Show each line in the listing below that contains the word "href".

*** RECORDS FOR THE EXERCISE Section Begins ***

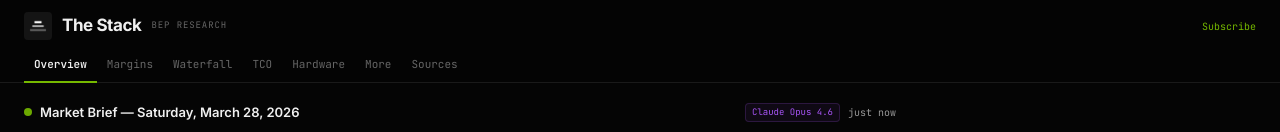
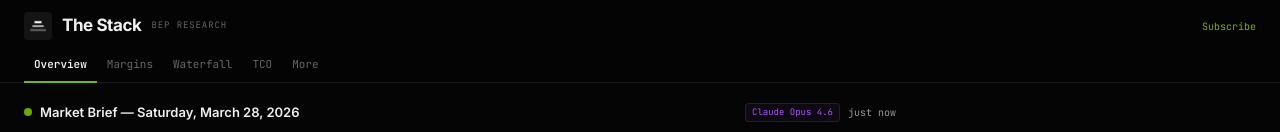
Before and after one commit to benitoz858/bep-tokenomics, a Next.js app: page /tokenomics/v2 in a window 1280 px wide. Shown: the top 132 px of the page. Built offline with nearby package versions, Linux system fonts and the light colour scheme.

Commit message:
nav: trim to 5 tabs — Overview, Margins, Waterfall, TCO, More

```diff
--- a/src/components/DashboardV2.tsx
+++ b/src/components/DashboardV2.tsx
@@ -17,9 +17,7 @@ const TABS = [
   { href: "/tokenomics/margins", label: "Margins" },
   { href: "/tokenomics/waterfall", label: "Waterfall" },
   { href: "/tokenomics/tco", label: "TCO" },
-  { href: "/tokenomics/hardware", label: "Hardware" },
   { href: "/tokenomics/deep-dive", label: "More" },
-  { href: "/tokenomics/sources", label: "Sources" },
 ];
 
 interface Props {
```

*** RECORDS FOR THE EXERCISE Section Ends ***
*** RECORDS FOR THE EXERCISE Section Begins ***

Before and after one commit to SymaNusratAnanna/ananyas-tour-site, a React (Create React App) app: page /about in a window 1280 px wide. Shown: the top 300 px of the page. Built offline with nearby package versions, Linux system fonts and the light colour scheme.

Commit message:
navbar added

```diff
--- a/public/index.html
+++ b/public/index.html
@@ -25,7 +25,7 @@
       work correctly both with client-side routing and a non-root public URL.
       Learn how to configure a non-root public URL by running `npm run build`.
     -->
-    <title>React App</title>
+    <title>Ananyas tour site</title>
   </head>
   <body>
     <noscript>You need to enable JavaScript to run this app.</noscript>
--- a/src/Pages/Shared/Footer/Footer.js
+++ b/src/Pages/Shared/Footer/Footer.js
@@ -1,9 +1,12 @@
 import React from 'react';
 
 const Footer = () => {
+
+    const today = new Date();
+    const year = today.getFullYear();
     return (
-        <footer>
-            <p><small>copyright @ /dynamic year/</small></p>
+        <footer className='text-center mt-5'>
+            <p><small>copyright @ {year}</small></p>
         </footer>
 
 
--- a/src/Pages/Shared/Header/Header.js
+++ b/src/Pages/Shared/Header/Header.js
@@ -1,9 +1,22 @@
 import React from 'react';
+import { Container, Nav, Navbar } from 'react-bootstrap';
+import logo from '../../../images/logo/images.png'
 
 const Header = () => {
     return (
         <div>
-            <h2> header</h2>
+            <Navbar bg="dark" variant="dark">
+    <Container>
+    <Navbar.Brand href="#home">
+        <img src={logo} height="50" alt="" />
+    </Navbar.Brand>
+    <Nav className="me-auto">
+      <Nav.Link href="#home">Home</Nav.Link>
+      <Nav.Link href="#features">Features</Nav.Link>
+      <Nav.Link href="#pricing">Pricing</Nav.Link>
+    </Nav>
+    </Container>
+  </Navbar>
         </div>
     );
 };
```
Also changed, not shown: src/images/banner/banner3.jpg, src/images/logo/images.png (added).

*** RECORDS FOR THE EXERCISE Section Ends ***

EXPECTED OUTPUT:
   { href: "/tokenomics/margins", label: "Margins" },
   { href: "/tokenomics/waterfall", label: "Waterfall" },
   { href: "/tokenomics/tco", label: "TCO" },
-  { href: "/tokenomics/hardware", label: "Hardware" },
   { href: "/tokenomics/deep-dive", label: "More" },
-  { href: "/tokenomics/sources", label: "Sources" },
+    <Navbar.Brand href="#home">
+      <Nav.Link href="#home">Home</Nav.Link>
+      <Nav.Link href="#features">Features</Nav.Link>
+      <Nav.Link href="#pricing">Pricing</Nav.Link>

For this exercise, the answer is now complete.